1. Clearly articulate what technology is at the heart of your business.
You need your new facilities manager to hit the ground running, and the more expertise they have with the kinds of technology, software and communications equipment you rely on, or are interested in buying, the faster the onboarding process will go.
When it comes to making sure your needs will be met, you can’t be too prescriptive: If you’re using a two-way radios solution, name your chosen brand and relevant system specifications and ask for experience with that brand and type of system. If you’ve invested in facility management software that’s working well for your team, mention that, too.
It isn’t enough to say the candidate needs to have “IT skills” or be “tech savvy” if you’re going to count on them to help choose and maintain your new Wi-Fi solution or help oversee the installation of your new bi-directional amplifiers.
2. Paint a concise but detailed picture of what the facilities manager’s portfolio covers.
Include details such as the kind of buildings involved – is it a data center or a hospital campus? – and list how many buildings the position is responsible for and the total square footage. The more information you offer in the description, the more likely you are to draw in candidates who have experience with similar footprints.
3. List all of the systems that the position is responsible for overseeing and maintaining.
Facilities manager job duties vary widely from sector to sector and facility to facility. Make a full list of each system that your facilities manager will have responsibility for, including HVAC, electrical, plumbing and ventilation, including the name brands of any special software you use.
Again, if you're looking for a candidate who can help you improve the performance of communications systems and equipment, list wireless Internet, radio communications, video surveillance equipment, and any other relevant systems. If you don't, you'll most likely get resumes for candidates who aren't qualified to provide support or leadership on maintaining and enhancing these critical equipment and systems.
4. Be clear about the skill sets and certifications you need the person to possess.
In addition to HVAC, perhaps you need the person to have experience in general carpentry and painting, as well.
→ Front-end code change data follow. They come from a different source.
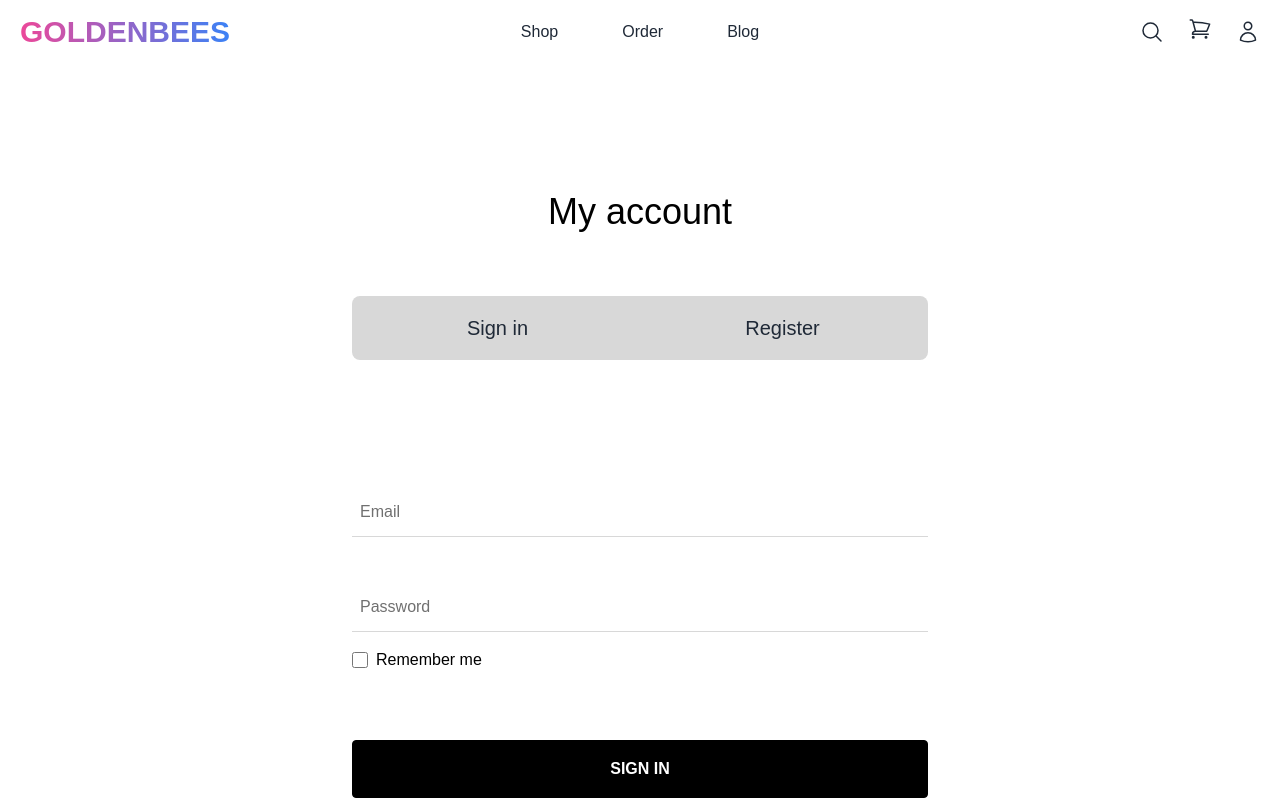
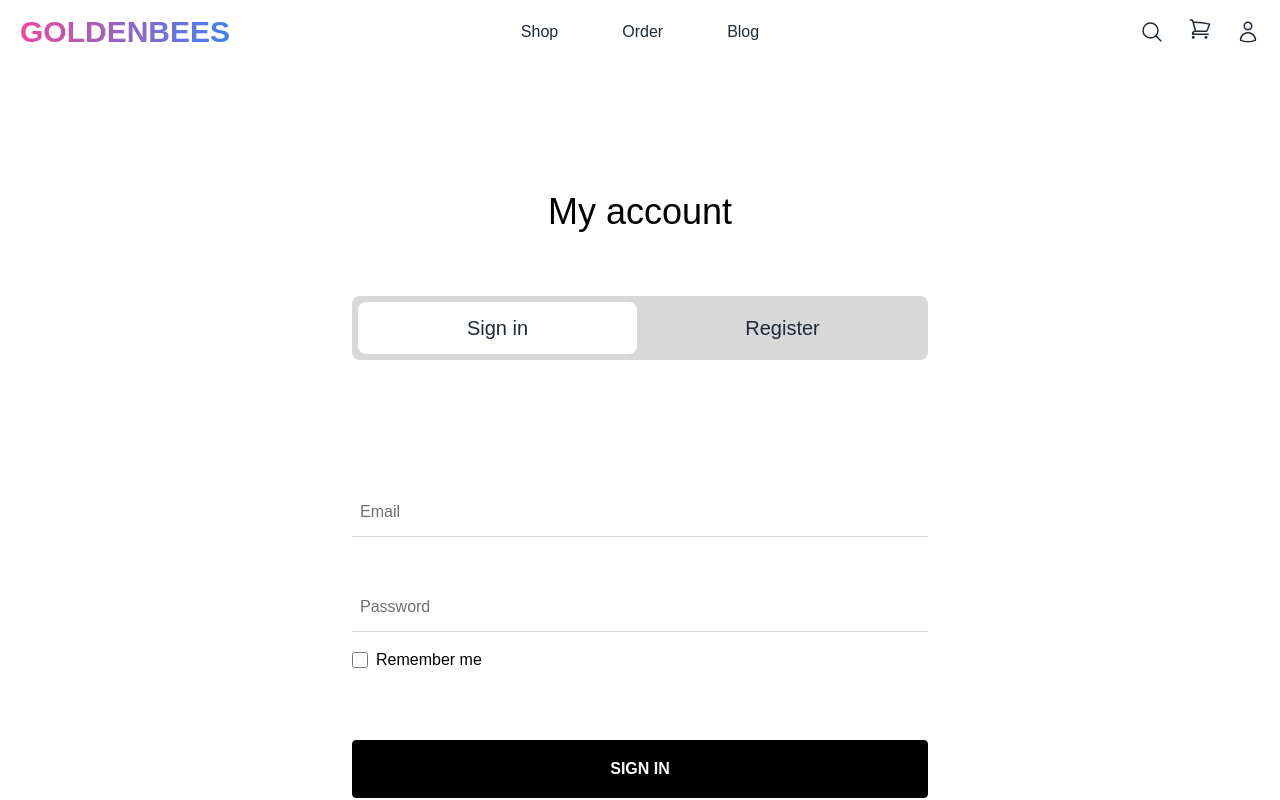
Before and after one commit to locbh3010/sample-user, a React (Vite) app: page /sign-in in a window 1280 px wide. Built offline with nearby package versions, Linux system fonts and the light colour scheme; what tailwindcss-animation-delay would draw is missing.

Commit message:
fix bg-white signin register form

```diff
--- a/src/pages/account/Register.jsx
+++ b/src/pages/account/Register.jsx
@@ -78,13 +78,13 @@ const Register = () => {
             <div className="w-full grid grid-cols-2 gap-1.5 p-1.5 rounded-lg bg-gray-light">
               <NavLink
                 to="/sign-in"
-                className={`w-full rounded-lg duration-300 bg-transparent hover:bg-white/50 cursor-pointer h-full flex-center py-3 text-xl font-medium`}
+                className={`w-full rounded-lg duration-300 bg-transparent cursor-pointer h-full flex-center py-3 text-xl font-medium hover:bg-white/50`}
               >
                 Sign in
               </NavLink>
               <NavLink
                 to="/register"
-                className={`w-full rounded-lg duration-300 bg-transparent hover:bg-white/50 cursor-pointer h-full flex-center py-3 text-xl font-medium`}
+                className={`w-full rounded-lg duration-300 bg-transparent bg-white cursor-pointer h-full flex-center py-3 text-xl font-medium`}
                 style={(isActive) => ({
                   background: isActive ? "white" : "transparent",
                 })}
--- a/src/pages/account/SignIn.jsx
+++ b/src/pages/account/SignIn.jsx
@@ -76,7 +76,7 @@ const SignIn = () => {
             <div className="w-full grid grid-cols-2 gap-1.5 p-1.5 rounded-lg bg-gray-light">
               <NavLink
                 to="/sign-in"
-                className={`w-full rounded-lg duration-300 bg-transparent hover:bg-white/50 cursor-pointer h-full flex-center py-3 text-xl font-medium`}
+                className={`w-full rounded-lg duration-300 bg-transparent bg-white cursor-pointer h-full flex-center py-3 text-xl font-medium`}
                 style={(isActive) => ({
                   background: isActive ? "white" : "transparent",
                 })}
```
Maybe you need someone with a real estate license in your state. If they need to be proficient with the entire Microsoft Office suite, from Word to Visio, say that, too.
5. Include a rundown of non-system responsibilities and duties.
You need someone with a broad set of skills and experience, and your job description should reflect the whole range of what the position covers, from managing teams to ensuring compliance with state and local codes. Give a sense of what departments or stakeholders the position will interact with regularly. If your facilities management portfolio has a large budget the person will need to manage, you can list it upfront.
6. Give a sample of both the minimum qualifications and preferred qualifications.
Both of these lists offer the opportunity to move from the more general to the specific. Are there pieces of equipment or categories of systems that you want the person to be familiar with? Here’s your chance to list them. Would you prefer someone who has a background in code compliance? Say so.